One of the greatest dangers the revenue officer is called upon to encounter is boat duty. This he has to perform in all sorts of weather. Fog, snow-storm, cold, high wind, or rough sea, is seldom considered a sufficient reason for neglecting to board a vessel bound in from a foreign port. Such a vessel has usually to be boarded while under way - a very difficult and dangerous undertaking, requiring the exercise of experienced udgment, prompt decision, great coolness, and considerable pluck. While on board the vessel, examining her papers, certifying to her manifest, etc., she has probably carried the boarding officer at least two or three miles from his vessel, and he may have to make the best of his way back to her in the teeth of a strong head-wind, high sea, driving snow-storm, and with, perhaps, the added difficulty, if not danger, of approaching night. When rowing in the teeth of a high wind it is no unusual thing for the boat's crew to become so exhausted that no headway can be made. In such a case the boat rows directly to leeward of the cutter, from which a life-buoy attached to a long line is thrown. It is quickly swept to leeward, picked up by the boat, the line made fast to the bow, and the boat hauled alongside. Sometimes he finds it impossible to return to the cutter, and he is obliged to seek shelter on some friendly vessel.

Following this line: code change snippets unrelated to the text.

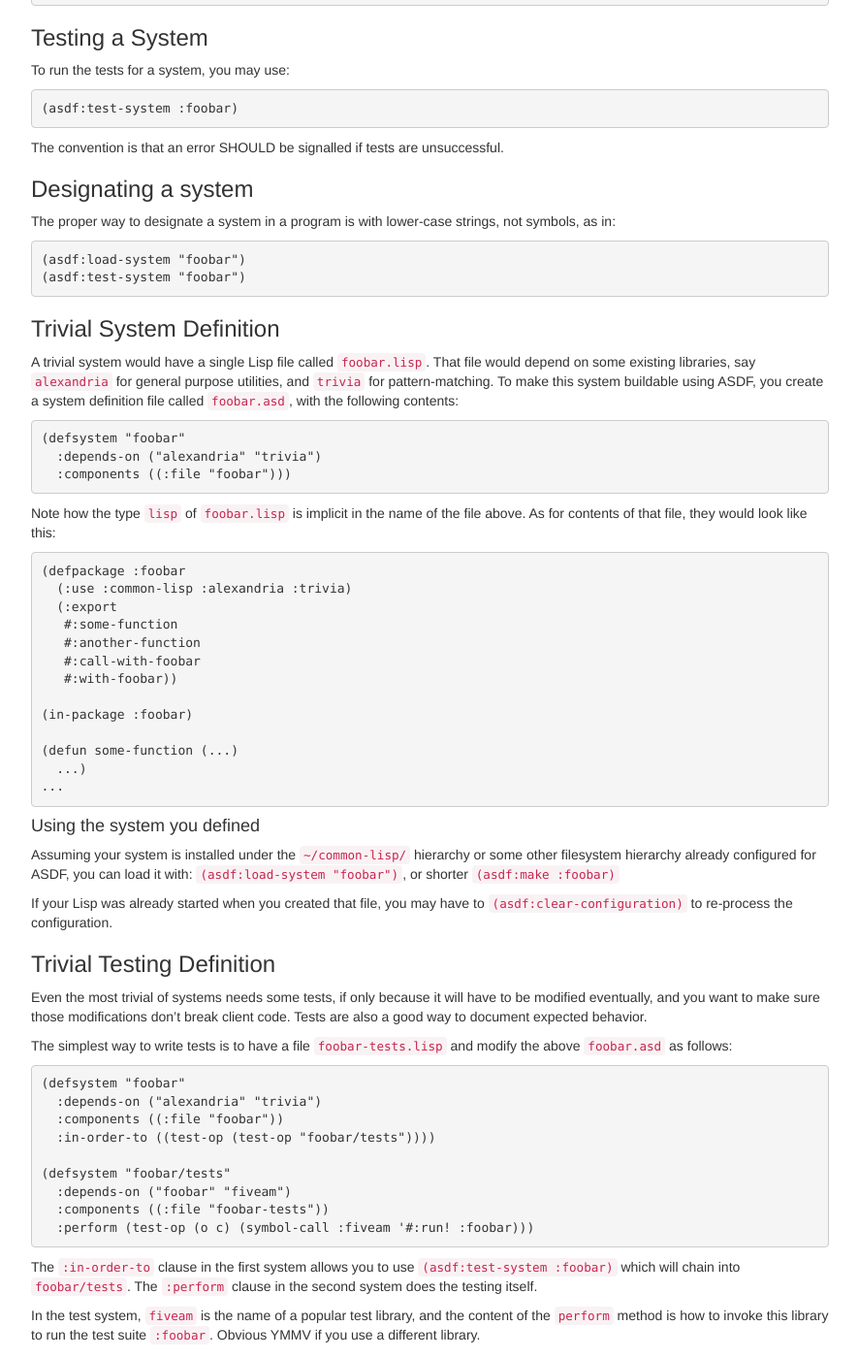
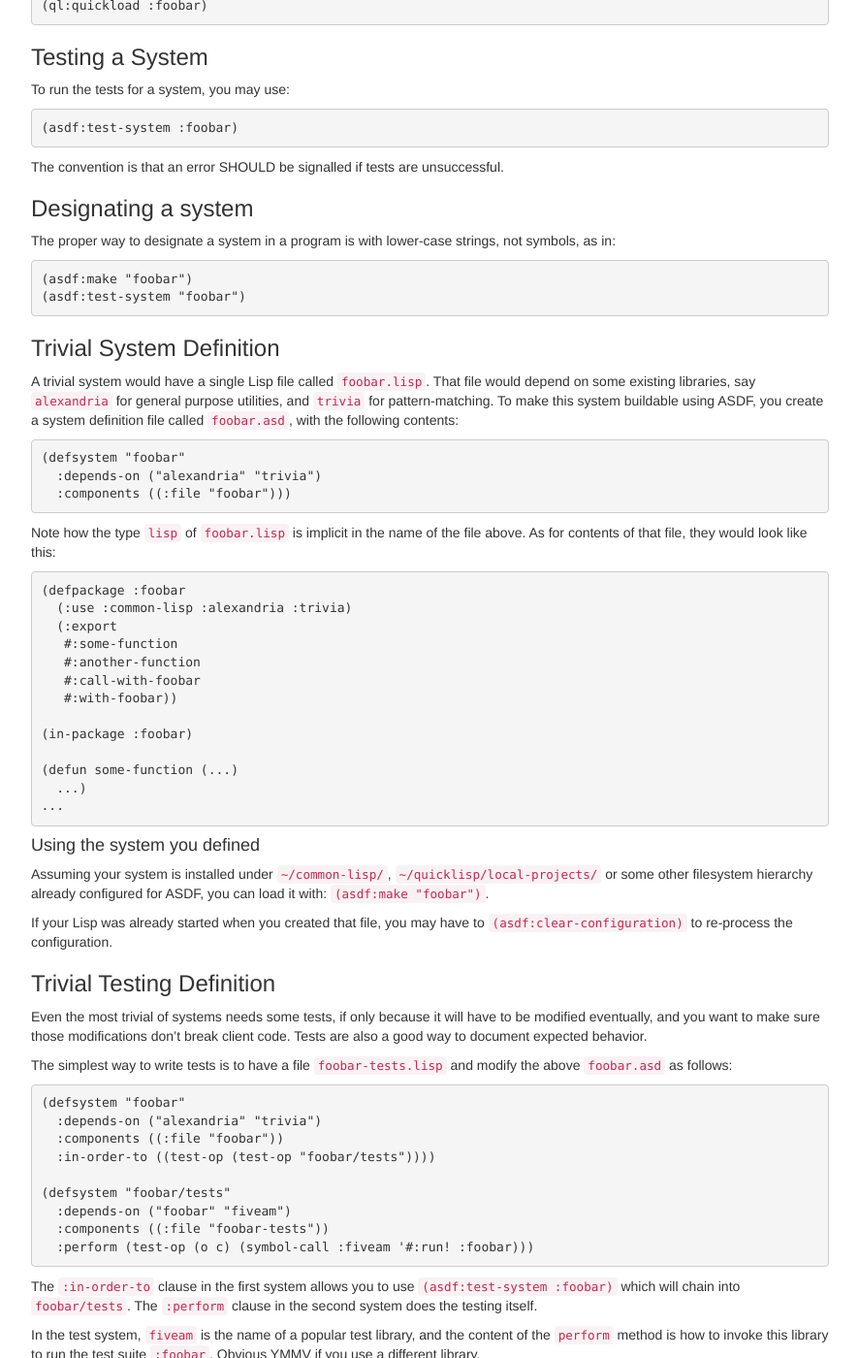
Before and after one commit to LispCookbook/cl-cookbook, a Jekyll site: the page built from systems.md, in a window 1280 px wide and 1400 px high, scrolled down 524 px. Shown: the whole window at 97% size, without its empty margins (303-1189 px from the left). Built offline with Jekyll 4.4.1, drawn with Linux system fonts in a browser that asks for light colours; some of the changed text lies outside the part shown.

Commit message:
ASDF: recommend "make" over "load-system"
for #91 - "Defining Systems" page not mentioning ASDF ?

```diff
--- a/systems.md
+++ b/systems.md
@@ -21,7 +21,7 @@ _"the Utilities for Implementation- and OS- Portability"_. You can read
 
 ### Loading a System
 
-The most trivial use of ASDF is by calling `(asdf:load-system :foobar)`
+The most trivial use of ASDF is by calling `(asdf:make :foobar)` (or `load-system`)
 to load your library.
 Then you can use it.
 For instance, if it exports a function `some-fun` in its package `foobar`,
@@ -47,7 +47,7 @@ The convention is that an error SHOULD be signalled if tests are unsuccessful.
 The proper way to designate a system in a program is with lower-case
 strings, not symbols, as in:
 
-    (asdf:load-system "foobar")
+    (asdf:make "foobar")
     (asdf:test-system "foobar")
 
 ### Trivial System Definition
@@ -84,10 +84,9 @@ As for contents of that file, they would look like this:
 
 #### Using the system you defined
 
-Assuming your system is installed under the `~/common-lisp/` hierarchy
-or some other filesystem hierarchy already configured for ASDF,
-you can load it with: `(asdf:load-system "foobar")`,
-or shorter `(asdf:make :foobar)`
+Assuming your system is installed under `~/common-lisp/`,
+`~/quicklisp/local-projects/` or some other filesystem hierarchy
+already configured for ASDF, you can load it with: `(asdf:make "foobar")`.
 
 If your Lisp was already started when you created that file,
 you may have to `(asdf:clear-configuration)` to re-process the configuration.
```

Managing a boat in the surf is perhaps as difficult and dangerous a duty as revenue officers are called upon to perform. Much of the supplies for the houses of refuge on the east coast of Florida are taken to them by revenue-cutters. All these supplies have to be landed through the surf on as exposed and dangerous a beach as any in the world. That no lives have yet been sacrificed, and no property lost in this work, speaks volumes for the skill of revenue officers as surf-men.
Running a line to a vessel ashore or in distress requires skill and courage of a no mean order. True it is that but few revenue officers have lost their lives in the discharge of this duty, but it is equally true that an officer must indeed be young in the service who has not several times stood face to face with death.
Northern Ships and Shipping